Of course, other challenges accompanied living with strangers from whom you’re separated by six decades and a language barrier. Some mornings, Hajj lingered in the family’s only bathroom as Juliana and I nervously checked the time and wondered if we were going to be late for class. Once, I walked into the apartment and found Hajja kneeling on the ground in prayer, her arms extended toward Mecca. Luckily, Doha had prepared me for this exact scenario, so I knew to silently retreat to my room until she had finished.

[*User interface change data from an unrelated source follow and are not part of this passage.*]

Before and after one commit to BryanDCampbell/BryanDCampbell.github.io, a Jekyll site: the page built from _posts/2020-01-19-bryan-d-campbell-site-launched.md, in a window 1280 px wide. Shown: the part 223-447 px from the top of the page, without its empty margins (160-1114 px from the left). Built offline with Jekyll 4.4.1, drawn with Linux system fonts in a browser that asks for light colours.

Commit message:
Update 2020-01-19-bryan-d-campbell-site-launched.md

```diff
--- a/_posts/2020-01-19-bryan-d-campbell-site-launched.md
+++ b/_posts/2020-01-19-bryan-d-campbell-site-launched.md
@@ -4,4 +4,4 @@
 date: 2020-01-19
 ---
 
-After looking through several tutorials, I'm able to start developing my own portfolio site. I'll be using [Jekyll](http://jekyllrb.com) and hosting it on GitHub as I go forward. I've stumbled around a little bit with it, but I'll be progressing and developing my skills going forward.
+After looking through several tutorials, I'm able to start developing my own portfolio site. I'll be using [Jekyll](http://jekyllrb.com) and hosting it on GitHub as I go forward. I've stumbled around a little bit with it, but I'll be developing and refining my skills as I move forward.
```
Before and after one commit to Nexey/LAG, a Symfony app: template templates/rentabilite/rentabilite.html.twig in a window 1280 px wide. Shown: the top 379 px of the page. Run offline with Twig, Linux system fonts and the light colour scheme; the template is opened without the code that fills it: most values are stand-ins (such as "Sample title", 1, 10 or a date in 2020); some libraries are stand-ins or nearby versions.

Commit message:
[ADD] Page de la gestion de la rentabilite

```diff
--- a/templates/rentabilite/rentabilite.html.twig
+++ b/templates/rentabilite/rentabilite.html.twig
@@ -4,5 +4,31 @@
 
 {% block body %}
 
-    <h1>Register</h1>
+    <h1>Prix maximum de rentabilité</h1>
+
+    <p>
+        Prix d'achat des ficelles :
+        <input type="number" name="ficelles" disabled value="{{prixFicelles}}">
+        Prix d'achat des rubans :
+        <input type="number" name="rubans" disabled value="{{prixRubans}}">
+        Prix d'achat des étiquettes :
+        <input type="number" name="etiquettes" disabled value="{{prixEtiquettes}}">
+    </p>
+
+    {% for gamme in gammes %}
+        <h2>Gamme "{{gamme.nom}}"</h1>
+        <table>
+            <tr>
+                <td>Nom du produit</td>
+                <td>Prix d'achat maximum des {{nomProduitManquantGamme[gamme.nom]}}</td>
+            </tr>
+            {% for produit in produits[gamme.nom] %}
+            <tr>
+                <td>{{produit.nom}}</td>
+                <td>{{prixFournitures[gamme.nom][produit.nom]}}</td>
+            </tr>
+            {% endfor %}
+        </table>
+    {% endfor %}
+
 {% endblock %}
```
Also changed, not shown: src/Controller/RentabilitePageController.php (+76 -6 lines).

In the middle of the program, I crossed an unexpected bridge in terms of language when Hajj and Hajja’s son, also named Muhammad, visited from London. Muhammad, a London cab driver, spoke in perfect English with the lilt of a British accent, but switched seamlessly to Darija when conversing with his parents. He graciously translated all of my burning historical questions for Hajj. Our conversation offered me a window into Morocco’s fight for independence, but also lent more color to Hajj and Hajja’s relationship: they had met on the beach in Rabat when she was just 18 and fallen in love immediately. They’d been married for over fifty years.
My friends and I planned adventures all over Morocco. We visited Fes, Tangier, Essaouira, Marrakech, and the Sahara Desert — but at the end of each weekend, as our train pulled up to the Rabat station, I felt a strong sense of homecoming.
I found study abroad transformative in so many ways. I pushed myself to take an active role in planning travel with my friends, gaining the confidence to travel alone to Egypt for eight days after the program ended. In class and in conversations with my peers, I was confronted with totally foreign ideas that helped inform me of my place in the world. During field trips, after-class surfing sessions and endless hours on trains and buses to unfamiliar cities, I built genuine friendships with my classmates, who inspired me daily with their inquisitiveness and love of learning.
I took all of these intangibles back to UChicago: my newfound confidence, my spark of intellectual curiosity and my friendships. I’ll treasure them as I pursue new paths after graduation. Though I left Hajj and Hajja behind in their cozy apartment in Rabat, I will be taking the lessons I learned from them, too. They instilled in me the meaning of hospitality. Around the world, people connect and communicate through humor, food and family. The details and customs may vary from region to region, but Hajj and Hajja defined my experience in Morocco by welcoming me into their home and exhibiting warmth and openness. I can only hope that I left as strong of an impression on my host parents as they did on me.